DATA PROVIDED |
· · · ·
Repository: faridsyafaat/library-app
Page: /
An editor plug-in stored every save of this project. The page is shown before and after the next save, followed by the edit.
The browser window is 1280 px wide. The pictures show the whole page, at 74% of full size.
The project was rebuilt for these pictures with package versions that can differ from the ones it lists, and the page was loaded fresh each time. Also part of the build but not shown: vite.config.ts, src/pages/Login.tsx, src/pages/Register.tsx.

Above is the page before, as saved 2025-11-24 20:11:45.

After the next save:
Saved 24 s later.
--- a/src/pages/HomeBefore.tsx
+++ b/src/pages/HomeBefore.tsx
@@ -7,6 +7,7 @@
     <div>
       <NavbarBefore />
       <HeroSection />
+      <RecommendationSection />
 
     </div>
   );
· · · ·
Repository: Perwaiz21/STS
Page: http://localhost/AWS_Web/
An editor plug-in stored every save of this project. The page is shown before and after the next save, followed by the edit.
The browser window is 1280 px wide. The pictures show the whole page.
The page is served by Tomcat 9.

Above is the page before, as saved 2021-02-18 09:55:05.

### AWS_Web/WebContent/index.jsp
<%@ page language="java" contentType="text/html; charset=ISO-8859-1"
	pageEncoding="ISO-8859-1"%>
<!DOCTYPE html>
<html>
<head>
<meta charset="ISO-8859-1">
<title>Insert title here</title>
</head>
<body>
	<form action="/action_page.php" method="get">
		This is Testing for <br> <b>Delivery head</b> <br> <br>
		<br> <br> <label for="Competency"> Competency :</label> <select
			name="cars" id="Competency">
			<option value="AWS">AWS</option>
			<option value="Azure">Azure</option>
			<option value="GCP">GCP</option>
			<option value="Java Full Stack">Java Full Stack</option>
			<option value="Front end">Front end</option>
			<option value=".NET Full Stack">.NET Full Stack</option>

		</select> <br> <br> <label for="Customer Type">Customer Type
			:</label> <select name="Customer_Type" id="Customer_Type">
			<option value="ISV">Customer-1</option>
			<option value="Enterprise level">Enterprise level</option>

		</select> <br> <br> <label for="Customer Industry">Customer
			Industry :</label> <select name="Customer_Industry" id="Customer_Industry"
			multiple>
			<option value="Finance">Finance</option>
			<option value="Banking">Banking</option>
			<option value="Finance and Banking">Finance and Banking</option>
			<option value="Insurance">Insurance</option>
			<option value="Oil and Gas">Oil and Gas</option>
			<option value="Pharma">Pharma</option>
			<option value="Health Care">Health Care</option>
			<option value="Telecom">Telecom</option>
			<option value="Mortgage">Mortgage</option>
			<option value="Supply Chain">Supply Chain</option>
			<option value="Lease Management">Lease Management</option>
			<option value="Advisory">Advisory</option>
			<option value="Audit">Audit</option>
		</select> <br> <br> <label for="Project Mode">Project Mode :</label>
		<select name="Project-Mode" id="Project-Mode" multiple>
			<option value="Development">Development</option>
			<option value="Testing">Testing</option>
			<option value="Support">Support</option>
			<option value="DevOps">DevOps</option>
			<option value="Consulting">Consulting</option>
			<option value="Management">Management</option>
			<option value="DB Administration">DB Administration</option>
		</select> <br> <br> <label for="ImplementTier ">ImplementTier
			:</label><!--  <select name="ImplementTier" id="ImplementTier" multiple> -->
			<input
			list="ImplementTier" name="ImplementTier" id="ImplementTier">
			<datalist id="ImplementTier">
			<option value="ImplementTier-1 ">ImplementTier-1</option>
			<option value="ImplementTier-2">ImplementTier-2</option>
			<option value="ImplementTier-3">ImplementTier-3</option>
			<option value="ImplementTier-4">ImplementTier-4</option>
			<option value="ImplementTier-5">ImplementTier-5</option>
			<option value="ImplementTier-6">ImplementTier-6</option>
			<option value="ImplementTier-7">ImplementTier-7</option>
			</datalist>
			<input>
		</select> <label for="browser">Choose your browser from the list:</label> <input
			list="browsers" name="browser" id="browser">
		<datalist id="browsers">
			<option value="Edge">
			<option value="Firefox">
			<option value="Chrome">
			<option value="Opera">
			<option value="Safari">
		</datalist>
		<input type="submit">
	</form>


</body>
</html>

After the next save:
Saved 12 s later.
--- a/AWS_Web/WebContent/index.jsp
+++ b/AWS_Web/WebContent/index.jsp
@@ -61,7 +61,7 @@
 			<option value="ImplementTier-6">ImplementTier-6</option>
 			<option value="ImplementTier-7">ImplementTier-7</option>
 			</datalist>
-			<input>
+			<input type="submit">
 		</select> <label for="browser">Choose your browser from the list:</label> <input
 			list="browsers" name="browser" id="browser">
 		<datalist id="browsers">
· · · ·
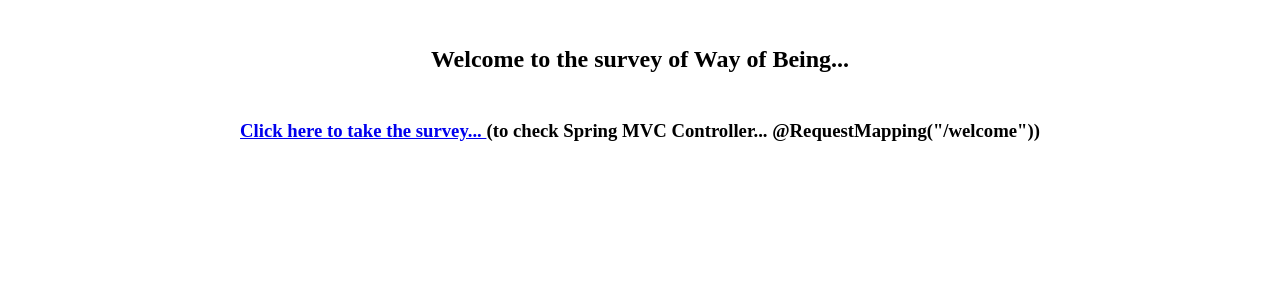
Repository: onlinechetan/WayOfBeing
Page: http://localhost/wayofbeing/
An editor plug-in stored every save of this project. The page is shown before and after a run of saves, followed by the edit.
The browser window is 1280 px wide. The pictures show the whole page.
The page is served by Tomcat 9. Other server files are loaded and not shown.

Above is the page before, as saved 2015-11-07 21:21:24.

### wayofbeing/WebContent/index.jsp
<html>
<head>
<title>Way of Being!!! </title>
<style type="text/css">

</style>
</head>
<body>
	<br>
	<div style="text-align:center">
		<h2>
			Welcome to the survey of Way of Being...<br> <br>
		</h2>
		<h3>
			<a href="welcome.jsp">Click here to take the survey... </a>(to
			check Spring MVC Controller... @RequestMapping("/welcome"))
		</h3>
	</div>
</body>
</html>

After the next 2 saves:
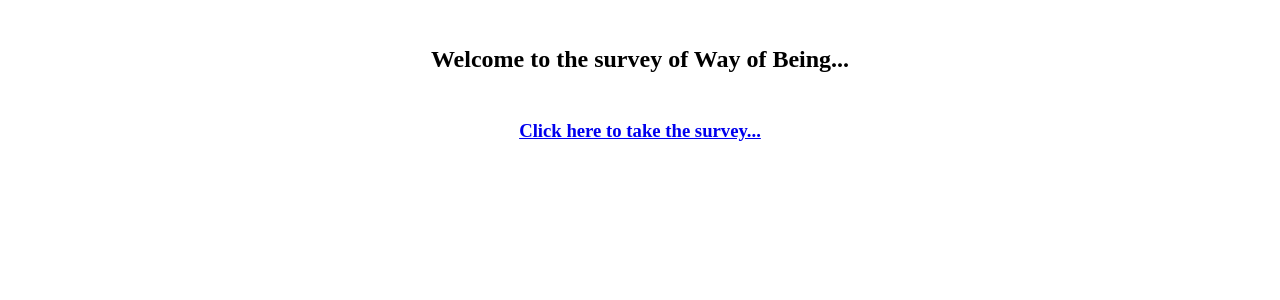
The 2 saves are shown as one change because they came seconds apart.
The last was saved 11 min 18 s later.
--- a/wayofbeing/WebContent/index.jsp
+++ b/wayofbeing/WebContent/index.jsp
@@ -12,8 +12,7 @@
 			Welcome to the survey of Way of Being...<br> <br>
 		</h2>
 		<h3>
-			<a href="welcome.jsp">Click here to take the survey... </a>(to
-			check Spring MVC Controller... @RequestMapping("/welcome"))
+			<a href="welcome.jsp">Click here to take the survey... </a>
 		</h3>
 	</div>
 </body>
· · · ·
WHAT THE EXERCISE ASKS |
Every line above with the string "here" in it should be copied into the answer.

RESULT OF THE EXERCISE |
<title>Insert title here</title>
			<a href="welcome.jsp">Click here to take the survey... </a>(to
-			<a href="welcome.jsp">Click here to take the survey... </a>(to
+			<a href="welcome.jsp">Click here to take the survey... </a>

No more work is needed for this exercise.